## Aim of the exercise
Print this span of the material below exactly: the line with "- **Lines that", the line with "turn while each", and every line between them, but nothing else.
Start of Block
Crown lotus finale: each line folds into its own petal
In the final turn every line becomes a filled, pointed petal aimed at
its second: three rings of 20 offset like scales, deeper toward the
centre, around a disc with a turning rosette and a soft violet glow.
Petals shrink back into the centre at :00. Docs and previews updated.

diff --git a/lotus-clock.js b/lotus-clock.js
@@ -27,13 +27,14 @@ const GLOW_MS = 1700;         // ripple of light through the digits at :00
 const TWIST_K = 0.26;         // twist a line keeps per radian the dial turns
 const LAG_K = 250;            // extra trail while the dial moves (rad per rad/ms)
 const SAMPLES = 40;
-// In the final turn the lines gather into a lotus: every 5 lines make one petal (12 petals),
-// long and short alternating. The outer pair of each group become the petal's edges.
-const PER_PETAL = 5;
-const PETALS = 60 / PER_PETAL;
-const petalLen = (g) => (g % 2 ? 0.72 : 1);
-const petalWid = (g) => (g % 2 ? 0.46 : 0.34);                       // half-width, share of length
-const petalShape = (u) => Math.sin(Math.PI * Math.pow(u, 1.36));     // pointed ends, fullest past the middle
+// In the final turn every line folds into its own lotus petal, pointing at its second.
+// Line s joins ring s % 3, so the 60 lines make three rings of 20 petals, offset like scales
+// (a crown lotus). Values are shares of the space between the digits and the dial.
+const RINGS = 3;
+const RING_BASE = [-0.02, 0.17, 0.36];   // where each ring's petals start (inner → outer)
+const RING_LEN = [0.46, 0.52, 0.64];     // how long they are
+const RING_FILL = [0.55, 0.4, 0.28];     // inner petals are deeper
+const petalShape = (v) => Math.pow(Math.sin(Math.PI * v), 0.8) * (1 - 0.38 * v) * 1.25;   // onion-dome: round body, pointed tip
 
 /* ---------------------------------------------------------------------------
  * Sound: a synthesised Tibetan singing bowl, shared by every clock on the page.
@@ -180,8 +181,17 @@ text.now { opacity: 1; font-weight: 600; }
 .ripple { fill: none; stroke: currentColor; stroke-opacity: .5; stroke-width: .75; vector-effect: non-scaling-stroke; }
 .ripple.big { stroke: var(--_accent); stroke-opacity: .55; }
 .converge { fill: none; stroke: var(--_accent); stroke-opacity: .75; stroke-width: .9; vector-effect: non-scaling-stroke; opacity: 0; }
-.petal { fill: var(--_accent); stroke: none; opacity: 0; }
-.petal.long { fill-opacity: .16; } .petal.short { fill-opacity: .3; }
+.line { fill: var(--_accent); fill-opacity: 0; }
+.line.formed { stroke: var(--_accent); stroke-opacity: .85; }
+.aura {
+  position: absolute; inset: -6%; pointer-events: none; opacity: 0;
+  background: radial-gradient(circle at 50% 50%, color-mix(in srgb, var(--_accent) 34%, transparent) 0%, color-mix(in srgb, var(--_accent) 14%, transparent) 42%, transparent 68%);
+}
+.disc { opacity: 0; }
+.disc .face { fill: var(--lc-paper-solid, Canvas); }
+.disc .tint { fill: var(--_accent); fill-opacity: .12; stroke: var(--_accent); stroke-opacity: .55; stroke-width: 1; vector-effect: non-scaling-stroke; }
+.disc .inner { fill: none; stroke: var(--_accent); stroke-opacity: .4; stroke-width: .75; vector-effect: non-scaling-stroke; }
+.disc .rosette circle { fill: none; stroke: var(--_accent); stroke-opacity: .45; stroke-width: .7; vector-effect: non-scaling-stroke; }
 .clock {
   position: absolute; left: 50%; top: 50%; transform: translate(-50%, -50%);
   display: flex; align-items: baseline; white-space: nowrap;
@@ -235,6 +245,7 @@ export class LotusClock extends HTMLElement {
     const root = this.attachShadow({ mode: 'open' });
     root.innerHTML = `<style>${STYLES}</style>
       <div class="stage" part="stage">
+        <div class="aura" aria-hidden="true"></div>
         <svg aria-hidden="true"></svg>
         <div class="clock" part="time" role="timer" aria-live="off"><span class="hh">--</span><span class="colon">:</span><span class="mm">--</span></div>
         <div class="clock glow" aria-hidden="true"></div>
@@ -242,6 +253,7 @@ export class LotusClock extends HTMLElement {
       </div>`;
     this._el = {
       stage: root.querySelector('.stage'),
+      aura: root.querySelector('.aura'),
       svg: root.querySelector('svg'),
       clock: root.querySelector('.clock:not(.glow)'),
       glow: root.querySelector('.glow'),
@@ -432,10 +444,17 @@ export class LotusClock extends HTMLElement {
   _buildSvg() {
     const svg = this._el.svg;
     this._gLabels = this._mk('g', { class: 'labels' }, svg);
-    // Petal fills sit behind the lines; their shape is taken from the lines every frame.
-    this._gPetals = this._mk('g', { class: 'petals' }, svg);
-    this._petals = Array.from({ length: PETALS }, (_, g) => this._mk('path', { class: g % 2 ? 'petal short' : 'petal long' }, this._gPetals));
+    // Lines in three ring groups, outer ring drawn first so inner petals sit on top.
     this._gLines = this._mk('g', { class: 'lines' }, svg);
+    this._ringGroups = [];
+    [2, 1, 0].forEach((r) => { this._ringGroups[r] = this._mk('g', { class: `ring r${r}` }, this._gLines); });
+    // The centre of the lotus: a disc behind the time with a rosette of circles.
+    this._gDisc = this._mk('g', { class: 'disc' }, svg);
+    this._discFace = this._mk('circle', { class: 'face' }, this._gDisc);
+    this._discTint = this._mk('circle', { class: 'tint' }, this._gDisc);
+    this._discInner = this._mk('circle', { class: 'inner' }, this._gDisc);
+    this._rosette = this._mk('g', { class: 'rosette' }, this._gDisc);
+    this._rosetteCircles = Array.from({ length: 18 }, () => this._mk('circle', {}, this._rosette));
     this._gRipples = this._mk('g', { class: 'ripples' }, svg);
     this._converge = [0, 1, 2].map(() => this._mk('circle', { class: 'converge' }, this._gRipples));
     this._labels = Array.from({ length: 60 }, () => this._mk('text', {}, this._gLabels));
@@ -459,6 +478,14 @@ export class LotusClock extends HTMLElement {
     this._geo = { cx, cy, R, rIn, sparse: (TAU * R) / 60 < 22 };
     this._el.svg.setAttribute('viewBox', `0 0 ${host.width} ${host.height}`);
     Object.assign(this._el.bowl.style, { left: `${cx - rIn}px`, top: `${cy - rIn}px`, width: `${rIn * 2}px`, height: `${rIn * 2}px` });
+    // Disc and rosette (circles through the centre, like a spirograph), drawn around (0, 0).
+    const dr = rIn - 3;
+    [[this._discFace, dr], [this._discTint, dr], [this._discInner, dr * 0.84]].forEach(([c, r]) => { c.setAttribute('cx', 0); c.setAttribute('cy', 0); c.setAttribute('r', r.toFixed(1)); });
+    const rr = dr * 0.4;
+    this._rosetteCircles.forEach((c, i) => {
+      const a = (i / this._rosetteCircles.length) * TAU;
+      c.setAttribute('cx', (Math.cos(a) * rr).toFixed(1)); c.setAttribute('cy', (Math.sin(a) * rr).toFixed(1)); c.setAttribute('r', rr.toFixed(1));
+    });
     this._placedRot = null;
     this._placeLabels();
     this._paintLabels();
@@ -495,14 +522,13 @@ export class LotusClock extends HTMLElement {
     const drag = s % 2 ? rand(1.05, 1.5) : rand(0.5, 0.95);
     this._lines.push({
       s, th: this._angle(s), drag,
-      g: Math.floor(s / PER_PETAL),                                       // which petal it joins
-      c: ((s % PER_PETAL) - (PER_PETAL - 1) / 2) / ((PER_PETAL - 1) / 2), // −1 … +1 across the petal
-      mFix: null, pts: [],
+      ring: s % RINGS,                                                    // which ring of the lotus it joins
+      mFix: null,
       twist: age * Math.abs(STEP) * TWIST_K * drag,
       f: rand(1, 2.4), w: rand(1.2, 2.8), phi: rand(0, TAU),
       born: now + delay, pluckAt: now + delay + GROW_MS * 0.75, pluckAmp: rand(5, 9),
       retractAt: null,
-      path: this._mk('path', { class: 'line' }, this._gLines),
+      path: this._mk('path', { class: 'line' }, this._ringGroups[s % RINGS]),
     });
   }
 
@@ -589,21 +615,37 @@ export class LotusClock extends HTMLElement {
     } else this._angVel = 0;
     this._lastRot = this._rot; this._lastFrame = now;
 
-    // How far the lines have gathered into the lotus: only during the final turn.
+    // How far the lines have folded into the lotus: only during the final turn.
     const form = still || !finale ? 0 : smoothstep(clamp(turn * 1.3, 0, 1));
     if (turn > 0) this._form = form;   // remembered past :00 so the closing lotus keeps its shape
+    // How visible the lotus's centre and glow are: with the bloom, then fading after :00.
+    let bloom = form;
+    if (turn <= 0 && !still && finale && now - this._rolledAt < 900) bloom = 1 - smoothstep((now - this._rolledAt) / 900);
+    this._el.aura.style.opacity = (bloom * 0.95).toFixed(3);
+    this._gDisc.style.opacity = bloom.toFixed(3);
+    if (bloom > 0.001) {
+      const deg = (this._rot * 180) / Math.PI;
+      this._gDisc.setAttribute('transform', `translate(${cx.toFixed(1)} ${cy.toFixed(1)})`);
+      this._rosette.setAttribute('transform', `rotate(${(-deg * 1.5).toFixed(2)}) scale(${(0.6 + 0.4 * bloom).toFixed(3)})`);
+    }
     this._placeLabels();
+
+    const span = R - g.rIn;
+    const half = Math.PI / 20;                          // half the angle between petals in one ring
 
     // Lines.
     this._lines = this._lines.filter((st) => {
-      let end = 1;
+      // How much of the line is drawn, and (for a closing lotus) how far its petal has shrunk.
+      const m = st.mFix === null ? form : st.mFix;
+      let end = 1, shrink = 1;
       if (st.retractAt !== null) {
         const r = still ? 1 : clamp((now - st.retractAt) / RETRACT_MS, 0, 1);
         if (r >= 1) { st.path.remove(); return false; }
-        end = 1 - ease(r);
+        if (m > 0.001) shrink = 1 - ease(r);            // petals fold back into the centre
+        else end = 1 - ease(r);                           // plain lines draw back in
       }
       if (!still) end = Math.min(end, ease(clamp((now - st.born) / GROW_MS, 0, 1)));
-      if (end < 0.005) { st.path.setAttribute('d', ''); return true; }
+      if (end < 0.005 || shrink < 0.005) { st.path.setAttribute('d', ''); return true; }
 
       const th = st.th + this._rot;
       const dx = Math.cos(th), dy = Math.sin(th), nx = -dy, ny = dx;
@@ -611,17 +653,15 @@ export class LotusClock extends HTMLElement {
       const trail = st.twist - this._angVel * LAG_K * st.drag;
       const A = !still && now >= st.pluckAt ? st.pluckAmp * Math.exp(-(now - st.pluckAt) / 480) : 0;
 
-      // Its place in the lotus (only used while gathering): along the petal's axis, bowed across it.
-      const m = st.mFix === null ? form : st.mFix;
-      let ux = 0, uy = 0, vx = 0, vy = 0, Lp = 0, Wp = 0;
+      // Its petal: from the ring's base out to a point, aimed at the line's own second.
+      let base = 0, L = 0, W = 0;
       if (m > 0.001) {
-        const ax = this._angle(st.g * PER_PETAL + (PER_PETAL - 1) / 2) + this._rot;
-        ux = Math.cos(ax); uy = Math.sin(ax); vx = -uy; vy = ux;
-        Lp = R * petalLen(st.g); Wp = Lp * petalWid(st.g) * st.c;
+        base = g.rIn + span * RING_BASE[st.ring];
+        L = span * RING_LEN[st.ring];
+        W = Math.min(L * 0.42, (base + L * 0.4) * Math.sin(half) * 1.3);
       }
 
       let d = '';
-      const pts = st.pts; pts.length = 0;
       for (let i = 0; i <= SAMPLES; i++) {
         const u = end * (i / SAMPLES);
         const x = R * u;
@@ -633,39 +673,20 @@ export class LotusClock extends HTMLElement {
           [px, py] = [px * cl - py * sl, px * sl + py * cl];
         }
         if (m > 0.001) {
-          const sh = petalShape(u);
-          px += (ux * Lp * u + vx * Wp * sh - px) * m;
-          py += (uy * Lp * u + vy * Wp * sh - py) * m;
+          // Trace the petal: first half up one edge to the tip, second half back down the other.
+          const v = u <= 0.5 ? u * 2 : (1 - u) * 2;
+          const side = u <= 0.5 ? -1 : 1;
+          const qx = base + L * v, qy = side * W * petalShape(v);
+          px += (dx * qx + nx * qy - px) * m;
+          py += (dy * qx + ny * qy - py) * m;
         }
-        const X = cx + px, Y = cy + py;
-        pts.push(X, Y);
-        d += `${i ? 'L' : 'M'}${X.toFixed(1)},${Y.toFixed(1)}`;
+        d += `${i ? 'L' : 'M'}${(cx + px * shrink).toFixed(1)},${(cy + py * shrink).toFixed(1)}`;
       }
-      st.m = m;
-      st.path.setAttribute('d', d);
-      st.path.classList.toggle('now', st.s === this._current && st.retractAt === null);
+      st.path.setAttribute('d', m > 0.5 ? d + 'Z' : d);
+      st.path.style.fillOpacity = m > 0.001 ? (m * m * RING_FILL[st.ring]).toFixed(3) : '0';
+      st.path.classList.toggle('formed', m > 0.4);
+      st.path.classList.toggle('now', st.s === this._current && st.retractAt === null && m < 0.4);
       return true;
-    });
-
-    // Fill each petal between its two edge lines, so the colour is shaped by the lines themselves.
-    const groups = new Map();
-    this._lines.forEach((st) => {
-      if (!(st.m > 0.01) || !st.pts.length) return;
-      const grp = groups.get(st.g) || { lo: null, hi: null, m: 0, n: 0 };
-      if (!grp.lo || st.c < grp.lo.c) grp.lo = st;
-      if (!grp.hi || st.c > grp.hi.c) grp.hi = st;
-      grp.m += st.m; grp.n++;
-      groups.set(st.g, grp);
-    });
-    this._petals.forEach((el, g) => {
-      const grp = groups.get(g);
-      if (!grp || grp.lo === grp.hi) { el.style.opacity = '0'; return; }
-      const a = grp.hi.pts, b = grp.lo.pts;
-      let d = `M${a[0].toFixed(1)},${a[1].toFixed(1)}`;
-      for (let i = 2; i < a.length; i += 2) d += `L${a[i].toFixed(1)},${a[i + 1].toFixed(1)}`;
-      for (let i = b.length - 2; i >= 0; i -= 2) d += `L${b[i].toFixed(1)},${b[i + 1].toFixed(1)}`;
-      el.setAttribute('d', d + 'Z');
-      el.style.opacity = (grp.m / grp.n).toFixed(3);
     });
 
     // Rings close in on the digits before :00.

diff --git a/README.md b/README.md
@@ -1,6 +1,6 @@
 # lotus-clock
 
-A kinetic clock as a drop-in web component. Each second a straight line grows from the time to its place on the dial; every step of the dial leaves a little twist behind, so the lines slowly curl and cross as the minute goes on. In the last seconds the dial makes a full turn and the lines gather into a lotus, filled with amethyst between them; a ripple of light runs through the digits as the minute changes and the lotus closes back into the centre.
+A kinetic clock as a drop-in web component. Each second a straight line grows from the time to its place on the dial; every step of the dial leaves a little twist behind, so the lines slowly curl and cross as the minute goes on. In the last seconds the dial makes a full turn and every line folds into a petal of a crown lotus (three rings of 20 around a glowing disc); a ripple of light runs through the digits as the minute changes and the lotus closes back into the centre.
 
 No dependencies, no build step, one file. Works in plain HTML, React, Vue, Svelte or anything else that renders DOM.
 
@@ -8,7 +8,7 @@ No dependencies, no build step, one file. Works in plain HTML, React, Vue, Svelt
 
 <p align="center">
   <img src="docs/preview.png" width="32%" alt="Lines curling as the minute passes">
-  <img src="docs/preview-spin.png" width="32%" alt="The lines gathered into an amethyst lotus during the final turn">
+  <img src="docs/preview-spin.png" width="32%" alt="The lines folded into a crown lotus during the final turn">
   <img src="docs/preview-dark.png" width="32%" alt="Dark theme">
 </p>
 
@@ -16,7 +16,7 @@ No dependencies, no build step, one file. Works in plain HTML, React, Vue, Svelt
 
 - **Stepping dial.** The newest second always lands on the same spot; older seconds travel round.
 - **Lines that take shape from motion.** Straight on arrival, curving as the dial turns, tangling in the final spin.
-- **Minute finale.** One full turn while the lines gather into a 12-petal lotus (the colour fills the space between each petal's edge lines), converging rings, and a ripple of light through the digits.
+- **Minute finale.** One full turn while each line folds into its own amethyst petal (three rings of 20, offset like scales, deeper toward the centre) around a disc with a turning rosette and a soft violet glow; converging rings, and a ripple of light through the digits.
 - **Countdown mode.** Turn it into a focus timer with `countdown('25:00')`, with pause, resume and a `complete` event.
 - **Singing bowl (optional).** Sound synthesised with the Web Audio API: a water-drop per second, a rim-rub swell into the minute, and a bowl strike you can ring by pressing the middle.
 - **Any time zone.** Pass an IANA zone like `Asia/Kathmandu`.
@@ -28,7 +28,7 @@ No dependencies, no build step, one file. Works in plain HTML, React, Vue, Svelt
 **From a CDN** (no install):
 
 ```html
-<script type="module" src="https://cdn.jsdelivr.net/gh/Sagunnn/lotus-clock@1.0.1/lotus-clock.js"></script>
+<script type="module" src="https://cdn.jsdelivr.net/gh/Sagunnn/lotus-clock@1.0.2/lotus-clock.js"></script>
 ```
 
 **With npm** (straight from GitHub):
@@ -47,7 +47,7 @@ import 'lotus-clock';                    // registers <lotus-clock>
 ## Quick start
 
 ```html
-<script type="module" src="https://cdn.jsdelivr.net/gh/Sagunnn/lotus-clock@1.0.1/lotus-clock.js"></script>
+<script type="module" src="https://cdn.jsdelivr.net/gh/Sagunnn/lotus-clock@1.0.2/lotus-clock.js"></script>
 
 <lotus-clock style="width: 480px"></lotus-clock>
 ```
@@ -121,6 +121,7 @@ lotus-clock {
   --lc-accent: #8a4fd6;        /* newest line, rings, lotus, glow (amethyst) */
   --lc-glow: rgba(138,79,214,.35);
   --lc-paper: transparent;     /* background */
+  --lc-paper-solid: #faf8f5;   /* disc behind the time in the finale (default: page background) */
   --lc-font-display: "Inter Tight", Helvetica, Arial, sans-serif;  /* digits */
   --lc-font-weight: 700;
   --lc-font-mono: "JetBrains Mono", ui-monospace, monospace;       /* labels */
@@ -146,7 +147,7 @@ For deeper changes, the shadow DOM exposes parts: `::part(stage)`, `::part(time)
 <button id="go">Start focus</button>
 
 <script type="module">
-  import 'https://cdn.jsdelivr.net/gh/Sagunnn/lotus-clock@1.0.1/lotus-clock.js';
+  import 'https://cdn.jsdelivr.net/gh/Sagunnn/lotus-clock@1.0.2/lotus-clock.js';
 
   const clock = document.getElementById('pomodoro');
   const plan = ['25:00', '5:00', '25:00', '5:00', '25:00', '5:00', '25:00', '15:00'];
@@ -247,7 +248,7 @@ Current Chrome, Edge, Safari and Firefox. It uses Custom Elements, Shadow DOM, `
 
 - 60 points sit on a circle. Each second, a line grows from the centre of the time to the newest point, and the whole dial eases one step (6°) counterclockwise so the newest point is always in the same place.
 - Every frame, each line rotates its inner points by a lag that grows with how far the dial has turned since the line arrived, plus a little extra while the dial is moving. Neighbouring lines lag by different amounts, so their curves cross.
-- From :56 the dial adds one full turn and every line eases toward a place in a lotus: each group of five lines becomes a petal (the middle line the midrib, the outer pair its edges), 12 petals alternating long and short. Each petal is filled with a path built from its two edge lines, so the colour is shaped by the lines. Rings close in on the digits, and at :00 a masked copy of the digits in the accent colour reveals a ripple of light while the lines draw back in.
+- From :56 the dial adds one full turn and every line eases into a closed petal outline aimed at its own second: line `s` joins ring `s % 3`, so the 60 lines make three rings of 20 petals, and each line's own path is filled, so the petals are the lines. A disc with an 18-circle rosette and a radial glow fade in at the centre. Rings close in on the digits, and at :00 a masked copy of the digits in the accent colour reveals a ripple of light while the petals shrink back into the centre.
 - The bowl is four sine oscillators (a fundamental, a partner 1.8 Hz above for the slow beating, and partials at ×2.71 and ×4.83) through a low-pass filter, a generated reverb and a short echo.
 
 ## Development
End of Block
## Response for this exercise
 - **Lines that take shape from motion.** Straight on arrival, curving as the dial turns, tangling in the final spin.
-- **Minute finale.** One full turn while the lines gather into a 12-petal lotus (the colour fills the space between each petal's edge lines), converging rings, and a ripple of light through the digits.
+- **Minute finale.** One full turn while each line folds into its own amethyst petal (three rings of 20, offset like scales, deeper toward the centre) around a disc with a turning rosette and a soft violet glow; converging rings, and a ripple of light through the digits.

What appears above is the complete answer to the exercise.